Then on to Roetz Bikes a bike factory that repairs contract city bikes and also makes its own range of high end cycles with beautiful curved plywood mudguards and cork handle grips. They are also producing a highly desirable eBike-for-life with all parts available online and replaceable in 5-10 minutes. Price £3000 euros.
Social enterprise in Amsterdam knows no limits. We took a canal trip on Rederij Lampedusa a migrant vessel reclaimed abandoned from the shores of Lampedeusa in Italy and repurposed in Amsterdam to provide boat trips with spellbinding tales of refugee back stories and dangerous journeys enlightening the world and providing employment. We ended the day sampling a beer called Liquid Bacon (I know, and yes it did.) in a wonderful social enterprise craft brewery and pub Da Prael.
There was so much inspiration to take from the trip it’s impossible to fit on one page. 60 nationalities were present and Scotland widely acknowledged as the frontrunner in Social Enterprise – which was a real eye opener. Bold Studio made connections with Studio MEO a social enterprise design studio providing recurring magazines and newsletters and employing 50 people far from the job market – we have already discussed collaboration. We spoke to Three Leafs Tea, a fairly traded artisan oolong tea company from Taiwan.
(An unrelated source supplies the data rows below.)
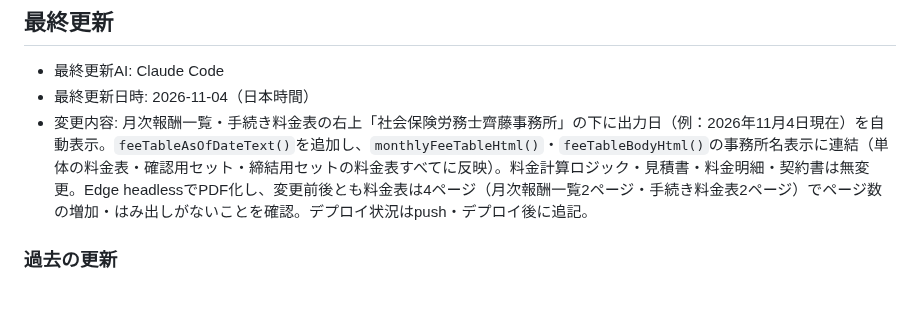
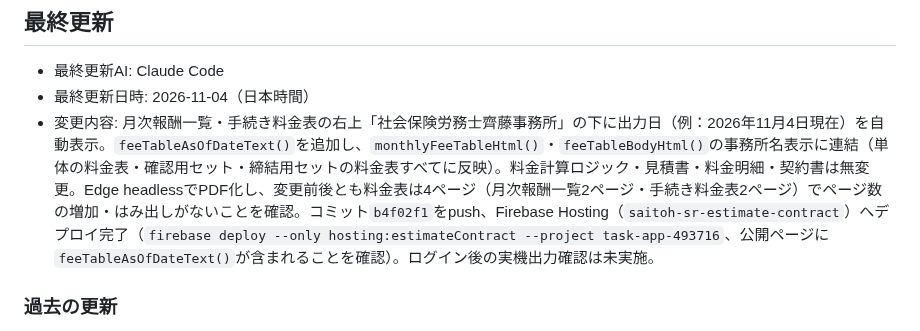
Before and after one commit to hiro-saitoh-sr/estimate-contract-app, a Markdown page: PROJECT_STATUS.md, the part around the change. Rendered like a GitHub page; blank space fills up the shorter version.

Commit message:
docs: PROJECT_STATUS.mdに料金表出力日表示のデプロイ完了を反映
Co-Authored-By: Claude Opus 5.5 <noreply@anthropic.com>

```diff
--- a/PROJECT_STATUS.md
+++ b/PROJECT_STATUS.md
@@ -106,7 +106,7 @@
 
 - 最終更新AI: Claude Code
 - 最終更新日時: 2026-11-04（日本時間）
-- 変更内容: 月次報酬一覧・手続き料金表の右上「社会保険労務士齊藤事務所」の下に出力日（例：2026年11月4日現在）を自動表示。`feeTableAsOfDateText()`を追加し、`monthlyFeeTableHtml()`・`feeTableBodyHtml()`の事務所名表示に連結（単体の料金表・確認用セット・締結用セットの料金表すべてに反映）。料金計算ロジック・見積書・料金明細・契約書は無変更。Edge headlessでPDF化し、変更前後とも料金表は4ページ（月次報酬一覧2ページ・手続き料金表2ページ）でページ数の増加・はみ出しがないことを確認。デプロイ状況はpush・デプロイ後に追記。
+- 変更内容: 月次報酬一覧・手続き料金表の右上「社会保険労務士齊藤事務所」の下に出力日（例：2026年11月4日現在）を自動表示。`feeTableAsOfDateText()`を追加し、`monthlyFeeTableHtml()`・`feeTableBodyHtml()`の事務所名表示に連結（単体の料金表・確認用セット・締結用セットの料金表すべてに反映）。料金計算ロジック・見積書・料金明細・契約書は無変更。Edge headlessでPDF化し、変更前後とも料金表は4ページ（月次報酬一覧2ページ・手続き料金表2ページ）でページ数の増加・はみ出しがないことを確認。コミット`b4f02f1`をpush、Firebase Hosting（`saitoh-sr-estimate-contract`）へデプロイ完了（`firebase deploy --only hosting:estimateContract --project task-app-493716`、公開ページに`feeTableAsOfDateText()`が含まれることを確認）。ログイン後の実機出力確認は未実施。
 
 ### 過去の更新
 
```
And countless more links and connections that will keep us going until the next SEWF.
Massive thanks to Gosling Coffee who tirelessly kept 2000 delegates in freshly brewed coffee at 6 free to use coffee stalls in the auditorium. ALL conferences need to take a leaf out of this book!